However, the Tribune's accuracy program kicked into high gear in 1995 when it suffered an accuracy "meltdown." A senior writer misidentified a top Tribune executive in an obituary of a beloved editor. That executive was "not happy," Holt said. The obit was published on a Saturday, and by Monday, the executive ordered the Tribune to establish an error policy.
Holt and other editors began to research accuracy policies, investigated quality-control programs in other industries and held meetings for employees to vent - "and boy, did they vent."
Holt discovered a guiding principle: "In any enterprise, work is a process. At any point along the way that you can identify the systemic errors versus the human errors, you can address the systemic errors and do better work."
Holt's job is to deal with errors by quantifying the process. When people make mistakes, they fill out an error form and talk about what happened to "track back on every single error."
Internal credibility is key to the Tribune's process. Editors and reporters "need to know that you value accuracy, that you care about it and that you're going to act on it."
When the Tribune launched its program, which requires naming people who make mistakes, the reaction was "ugly." Copy editors were particularly concerned.

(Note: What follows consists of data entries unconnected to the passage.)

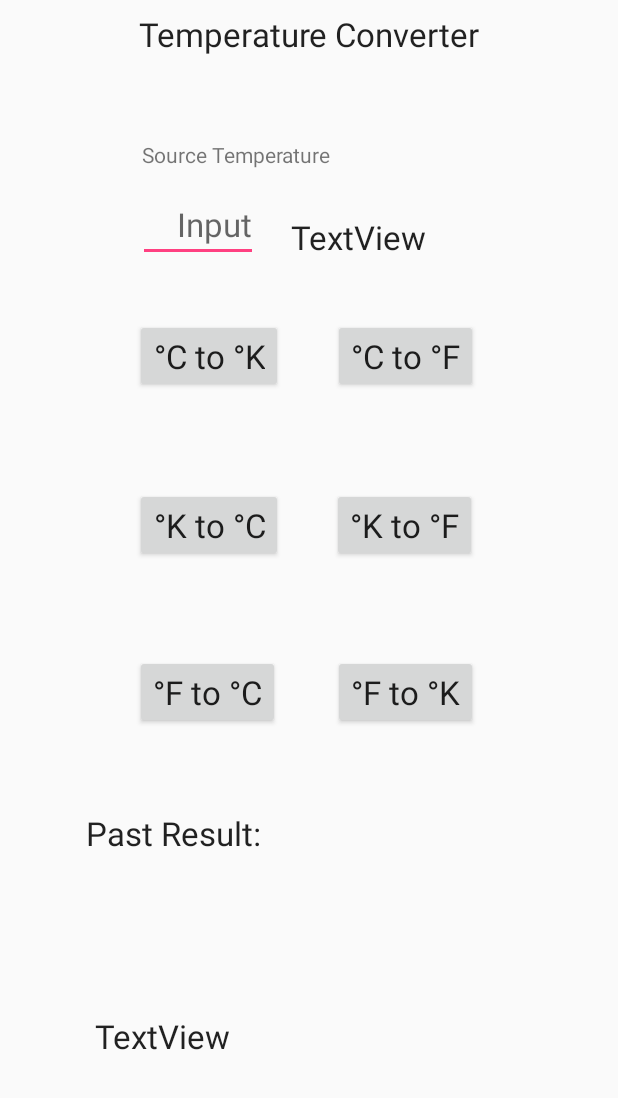
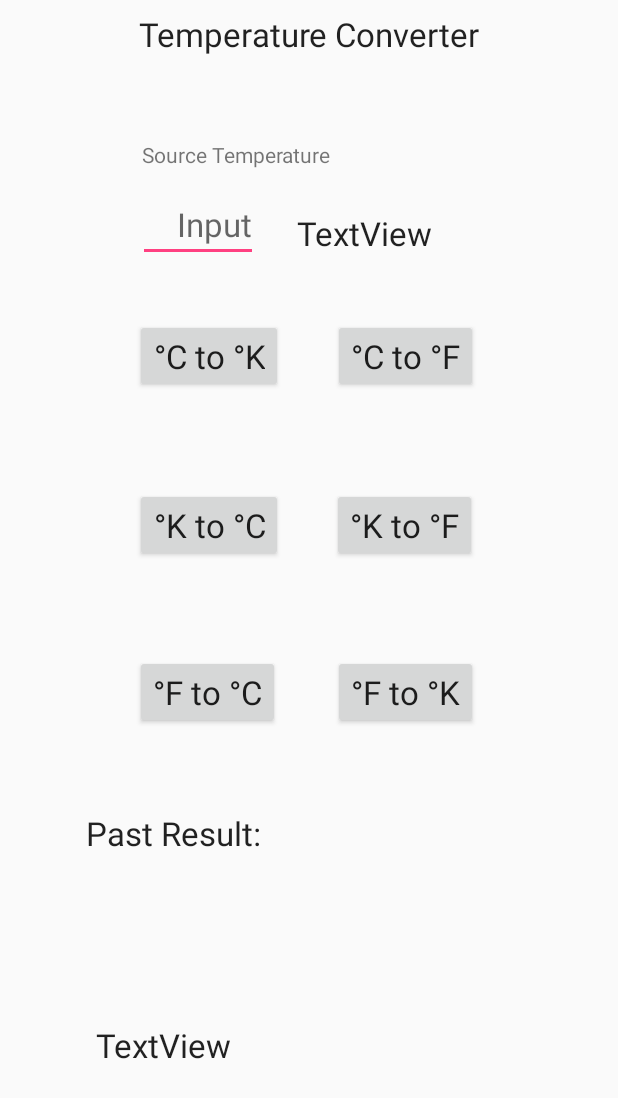
Before and after one commit to khyjb1995/106-1-Smart-Mobile-Application-Design-Exercise1_Temperature_Convert, an Android app: the layout activity_main.xml on its own in the app's theme, with its tools: preview values and no code run, on a phone screen of 412 x 824 dp. Shown: the top 1098 px of the screen. Run offline under Robolectric (Android 15) with nearby library versions, the phone set to English and light mode, and no system bars.

Commit message:
20172017

```diff
--- a/app/src/main/res/layout/activity_main.xml
+++ b/app/src/main/res/layout/activity_main.xml
@@ -29,8 +29,8 @@
 
     <TextView
         android:id="@+id/textView_PastResult"
-        android:layout_width="220dp"
-        android:layout_height="wrap_content"
+        android:layout_width="218dp"
+        android:layout_height="134dp"
         android:layout_marginBottom="8dp"
         android:layout_marginLeft="8dp"
         android:layout_marginRight="8dp"
@@ -69,7 +69,7 @@
 
     <TextView
         android:id="@+id/textView_Result"
-        android:layout_width="130dp"
+        android:layout_width="150dp"
         android:layout_height="wrap_content"
         android:layout_marginBottom="8dp"
         android:layout_marginLeft="8dp"
@@ -79,11 +79,11 @@
         android:text="TextView"
         android:textAppearance="@android:style/TextAppearance.DeviceDefault.Large"
         app:layout_constraintBottom_toBottomOf="parent"
-        app:layout_constraintHorizontal_bias="0.7"
+        app:layout_constraintHorizontal_bias="0.773"
         app:layout_constraintLeft_toLeftOf="parent"
         app:layout_constraintRight_toRightOf="parent"
         app:layout_constraintTop_toTopOf="parent"
-        app:layout_constraintVertical_bias="0.174" />
+        app:layout_constraintVertical_bias="0.17" />
 
     <TextView
         android:id="@+id/textView5"
```
Also changed, not shown: app/src/main/java/com/example/khy_j/a410321171_exercise1_temperature_convert/MainActivity.java (+14 -2 lines), app/src/main/button-web.png (added), app/src/main/res/mipmap-hdpi/button.png (added), app/src/main/res/mipmap-mdpi/button.png (added), app/src/main/res/mipmap-xhdpi/button.png (added), app/src/main/res/mipmap-xxhdpi/button.png (added), app/src/main/res/mipmap-xxxhdpi/button.png (added).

"Everybody on the desk was terrified," Holt said, adding that they feared the program would be "one more way to do a public flogging of the desk." Reporters were thrilled, she said, because they were sure the process would reveal editors to be "jerks" who "mess with my copy."
In fact, Holt said, she found that 50 percent of errors happen at the "front end of the process," which is newsgathering. Only 15 to 18 percent of errors related to copy and source editing.
"This is not a gotcha exercise," she said. "This is our good faith effort because we want to do better work."
Tribune editors learned that the people who make the most errors are sometimes the paper's best performers. This is particularly true on the desk, where stronger editors are more likely to handle the most difficult story. And weaker writing gets a lot of editing, so more errors are likelier to slip through with good writers.
A key question on the Tribune's error forms is how the error was discovered, which is a "huge indicator of the internal awareness about accuracy and how well we're doing in the newsroom communicating it." Holt compared the percentage of internally reported errors to a good cholesterol number. When that number reaches about 35 percent, she said, "that speaks to the health of the system" because people are aware of the need for accuracy and feel free to report mistakes. However, when that number drops, the total number of errors starts to climb.
"What we're about is doing better work, not necessarily reducing the number of corrections, because they are not the same thing," she said. "What we want is a place where people feel free to talk about mistakes and that we can be candid about them and really be almost clinical on behalf of the reader so that we can learn from them and do better work."
And don't forget to correct archived stories because there is no "statute of limitations" on errors. A mistake in a previous story is likely to show up again unless it's corrected.
"The sin is not making mistakes," Holt said, because making no mistakes means that people are afraid to take risks and try something new. "The sin is not learning from them."
In addition to ongoing training for all editors, the Tribune also held training sessions in writing and in libel laws. The result was a "dramatic" decline in errors.
She sat down with one department and went over its errors for the past year, which she had categorized. The department then went through training sessions specifically aimed at preventing those errors; staffers were encouraged to share ideas for preventing errors. A columnist with 35 years of experience suggested a "blindingly obvious" strategy: "You should not ever conduct an interview until you've asked them how to spell their name and what their current title is." Despite his long service, the columnist saw the value of the training.
"We can never take these basics for granted," Holt said. "They jeopardize our business."